WORK INSTRUCTION: Every line in the entries that holds "config" should be identified and copied.

== == ==

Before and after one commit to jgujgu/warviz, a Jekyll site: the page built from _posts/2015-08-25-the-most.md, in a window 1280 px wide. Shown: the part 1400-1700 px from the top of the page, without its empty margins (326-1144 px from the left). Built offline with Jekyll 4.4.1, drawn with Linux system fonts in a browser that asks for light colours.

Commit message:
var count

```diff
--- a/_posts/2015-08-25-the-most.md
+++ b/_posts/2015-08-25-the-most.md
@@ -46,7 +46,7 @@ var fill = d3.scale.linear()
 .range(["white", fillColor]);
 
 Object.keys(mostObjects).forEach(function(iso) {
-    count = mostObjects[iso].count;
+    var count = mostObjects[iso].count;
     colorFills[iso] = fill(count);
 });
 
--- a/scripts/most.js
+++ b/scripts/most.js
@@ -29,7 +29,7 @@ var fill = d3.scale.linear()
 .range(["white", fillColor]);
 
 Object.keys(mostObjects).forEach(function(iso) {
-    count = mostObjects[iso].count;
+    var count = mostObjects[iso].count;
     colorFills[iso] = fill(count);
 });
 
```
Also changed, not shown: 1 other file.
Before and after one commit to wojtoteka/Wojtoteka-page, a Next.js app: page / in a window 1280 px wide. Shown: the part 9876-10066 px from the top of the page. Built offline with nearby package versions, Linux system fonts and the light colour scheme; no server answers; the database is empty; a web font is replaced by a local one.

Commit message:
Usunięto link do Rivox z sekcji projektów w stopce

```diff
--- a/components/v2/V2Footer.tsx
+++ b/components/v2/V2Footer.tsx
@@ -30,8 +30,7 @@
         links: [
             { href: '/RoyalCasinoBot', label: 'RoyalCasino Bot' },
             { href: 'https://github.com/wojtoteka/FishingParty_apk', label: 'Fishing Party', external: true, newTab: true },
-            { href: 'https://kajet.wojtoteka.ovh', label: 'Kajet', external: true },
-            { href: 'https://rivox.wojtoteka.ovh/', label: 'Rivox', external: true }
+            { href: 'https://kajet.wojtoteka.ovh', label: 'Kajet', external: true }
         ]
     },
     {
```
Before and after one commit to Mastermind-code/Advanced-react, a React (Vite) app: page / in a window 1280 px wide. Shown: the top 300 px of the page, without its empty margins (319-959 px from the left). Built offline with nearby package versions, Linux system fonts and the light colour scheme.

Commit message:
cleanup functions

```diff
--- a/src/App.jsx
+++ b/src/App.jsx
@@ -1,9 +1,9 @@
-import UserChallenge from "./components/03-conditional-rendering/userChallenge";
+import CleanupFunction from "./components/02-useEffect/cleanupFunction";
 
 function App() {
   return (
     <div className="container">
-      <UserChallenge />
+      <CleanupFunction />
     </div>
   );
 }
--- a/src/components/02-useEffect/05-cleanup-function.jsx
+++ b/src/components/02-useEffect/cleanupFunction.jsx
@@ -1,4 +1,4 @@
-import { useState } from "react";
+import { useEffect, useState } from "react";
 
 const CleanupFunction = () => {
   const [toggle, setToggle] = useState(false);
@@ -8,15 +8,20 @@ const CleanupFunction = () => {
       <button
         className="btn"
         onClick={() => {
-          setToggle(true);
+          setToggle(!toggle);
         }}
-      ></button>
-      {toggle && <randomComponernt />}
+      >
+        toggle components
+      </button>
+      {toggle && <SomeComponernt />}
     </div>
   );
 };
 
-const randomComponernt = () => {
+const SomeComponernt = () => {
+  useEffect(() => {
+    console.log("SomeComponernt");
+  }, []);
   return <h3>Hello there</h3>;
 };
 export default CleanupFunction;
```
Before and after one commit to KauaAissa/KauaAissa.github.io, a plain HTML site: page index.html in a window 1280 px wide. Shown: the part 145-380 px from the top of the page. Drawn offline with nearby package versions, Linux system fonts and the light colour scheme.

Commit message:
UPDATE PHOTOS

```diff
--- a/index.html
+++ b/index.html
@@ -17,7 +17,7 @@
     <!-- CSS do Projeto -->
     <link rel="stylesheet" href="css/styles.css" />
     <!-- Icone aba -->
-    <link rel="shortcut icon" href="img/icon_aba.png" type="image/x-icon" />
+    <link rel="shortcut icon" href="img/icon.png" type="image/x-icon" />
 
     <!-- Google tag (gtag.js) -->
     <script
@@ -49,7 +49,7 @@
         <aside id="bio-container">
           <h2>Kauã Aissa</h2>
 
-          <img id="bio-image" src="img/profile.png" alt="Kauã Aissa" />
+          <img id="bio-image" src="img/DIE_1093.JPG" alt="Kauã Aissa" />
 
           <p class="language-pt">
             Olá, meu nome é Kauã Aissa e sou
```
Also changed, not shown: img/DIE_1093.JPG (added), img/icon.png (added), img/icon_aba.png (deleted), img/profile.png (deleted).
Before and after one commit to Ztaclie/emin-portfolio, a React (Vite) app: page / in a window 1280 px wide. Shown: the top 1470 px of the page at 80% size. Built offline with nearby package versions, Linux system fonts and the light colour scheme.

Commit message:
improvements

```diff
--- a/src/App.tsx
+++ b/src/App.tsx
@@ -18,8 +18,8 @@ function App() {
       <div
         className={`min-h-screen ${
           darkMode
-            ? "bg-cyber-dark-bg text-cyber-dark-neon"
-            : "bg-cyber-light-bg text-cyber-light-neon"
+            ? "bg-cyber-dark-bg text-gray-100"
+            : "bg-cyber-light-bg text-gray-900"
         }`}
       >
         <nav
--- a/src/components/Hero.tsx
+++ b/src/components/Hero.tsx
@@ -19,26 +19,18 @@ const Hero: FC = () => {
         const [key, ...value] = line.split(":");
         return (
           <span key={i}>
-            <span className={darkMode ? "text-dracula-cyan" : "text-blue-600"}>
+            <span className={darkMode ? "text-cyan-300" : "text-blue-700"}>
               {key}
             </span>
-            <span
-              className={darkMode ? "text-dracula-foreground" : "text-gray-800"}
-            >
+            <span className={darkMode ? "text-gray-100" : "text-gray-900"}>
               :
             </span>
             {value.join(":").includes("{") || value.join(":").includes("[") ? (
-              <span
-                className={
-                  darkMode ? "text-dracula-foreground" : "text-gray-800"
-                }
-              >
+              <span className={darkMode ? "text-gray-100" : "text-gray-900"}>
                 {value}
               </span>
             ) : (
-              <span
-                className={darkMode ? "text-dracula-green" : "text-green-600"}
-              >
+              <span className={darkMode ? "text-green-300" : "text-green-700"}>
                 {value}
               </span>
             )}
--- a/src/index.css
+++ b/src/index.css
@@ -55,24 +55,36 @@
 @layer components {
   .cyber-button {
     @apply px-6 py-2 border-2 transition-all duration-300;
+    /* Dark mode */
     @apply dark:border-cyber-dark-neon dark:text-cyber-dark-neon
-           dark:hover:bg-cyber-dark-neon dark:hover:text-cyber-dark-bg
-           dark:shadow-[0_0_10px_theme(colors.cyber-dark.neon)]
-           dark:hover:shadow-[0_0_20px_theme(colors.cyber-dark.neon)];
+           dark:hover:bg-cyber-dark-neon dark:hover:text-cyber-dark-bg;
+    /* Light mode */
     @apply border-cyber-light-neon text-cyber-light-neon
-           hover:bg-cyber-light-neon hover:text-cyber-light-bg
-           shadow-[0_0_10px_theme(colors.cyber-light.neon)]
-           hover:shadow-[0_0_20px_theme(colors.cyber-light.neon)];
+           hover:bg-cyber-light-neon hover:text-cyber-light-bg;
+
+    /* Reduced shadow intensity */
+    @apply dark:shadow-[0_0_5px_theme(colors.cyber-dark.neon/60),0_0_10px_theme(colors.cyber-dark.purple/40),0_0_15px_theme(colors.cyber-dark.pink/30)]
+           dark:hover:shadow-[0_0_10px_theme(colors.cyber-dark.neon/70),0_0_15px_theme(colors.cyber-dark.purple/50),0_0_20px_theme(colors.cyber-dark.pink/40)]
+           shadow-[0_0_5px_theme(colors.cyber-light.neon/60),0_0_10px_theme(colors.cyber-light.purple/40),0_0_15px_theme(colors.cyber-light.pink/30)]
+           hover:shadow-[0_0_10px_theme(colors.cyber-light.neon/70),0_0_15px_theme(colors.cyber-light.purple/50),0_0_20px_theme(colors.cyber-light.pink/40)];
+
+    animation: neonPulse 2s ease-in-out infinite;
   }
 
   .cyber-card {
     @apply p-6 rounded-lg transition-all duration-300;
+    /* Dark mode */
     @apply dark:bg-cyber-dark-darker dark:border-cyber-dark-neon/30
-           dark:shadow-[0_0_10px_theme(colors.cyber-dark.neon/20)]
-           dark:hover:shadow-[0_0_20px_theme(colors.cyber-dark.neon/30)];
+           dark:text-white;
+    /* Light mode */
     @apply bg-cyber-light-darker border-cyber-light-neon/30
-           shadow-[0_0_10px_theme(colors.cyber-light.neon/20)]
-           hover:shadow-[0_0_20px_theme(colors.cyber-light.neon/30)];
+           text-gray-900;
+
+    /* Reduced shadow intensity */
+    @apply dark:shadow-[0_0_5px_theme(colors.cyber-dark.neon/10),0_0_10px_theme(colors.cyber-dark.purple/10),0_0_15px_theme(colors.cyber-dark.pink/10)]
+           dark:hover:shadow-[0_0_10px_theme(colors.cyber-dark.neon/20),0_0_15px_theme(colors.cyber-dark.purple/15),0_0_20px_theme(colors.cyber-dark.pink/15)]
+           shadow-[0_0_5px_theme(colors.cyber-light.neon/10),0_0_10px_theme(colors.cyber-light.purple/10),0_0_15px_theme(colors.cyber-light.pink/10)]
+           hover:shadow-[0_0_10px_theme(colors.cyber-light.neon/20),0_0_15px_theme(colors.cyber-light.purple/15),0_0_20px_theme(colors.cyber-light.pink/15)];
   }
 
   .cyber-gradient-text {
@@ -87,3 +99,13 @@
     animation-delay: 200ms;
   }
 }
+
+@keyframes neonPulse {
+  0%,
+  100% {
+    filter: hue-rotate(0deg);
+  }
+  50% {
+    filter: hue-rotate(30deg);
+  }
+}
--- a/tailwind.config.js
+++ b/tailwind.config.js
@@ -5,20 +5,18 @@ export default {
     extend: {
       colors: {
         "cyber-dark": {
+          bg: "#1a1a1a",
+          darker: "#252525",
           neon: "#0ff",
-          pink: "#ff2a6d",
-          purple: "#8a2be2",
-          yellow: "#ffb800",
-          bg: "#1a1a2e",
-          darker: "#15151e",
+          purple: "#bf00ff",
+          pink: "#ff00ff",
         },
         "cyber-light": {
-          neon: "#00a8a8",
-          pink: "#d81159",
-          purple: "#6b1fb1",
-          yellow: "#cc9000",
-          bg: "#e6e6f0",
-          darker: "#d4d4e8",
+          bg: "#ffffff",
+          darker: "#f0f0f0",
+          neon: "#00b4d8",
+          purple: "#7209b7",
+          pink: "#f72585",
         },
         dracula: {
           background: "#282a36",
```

== == ==

WRITTEN ANSWER:
--- a/tailwind.config.js
+++ b/tailwind.config.js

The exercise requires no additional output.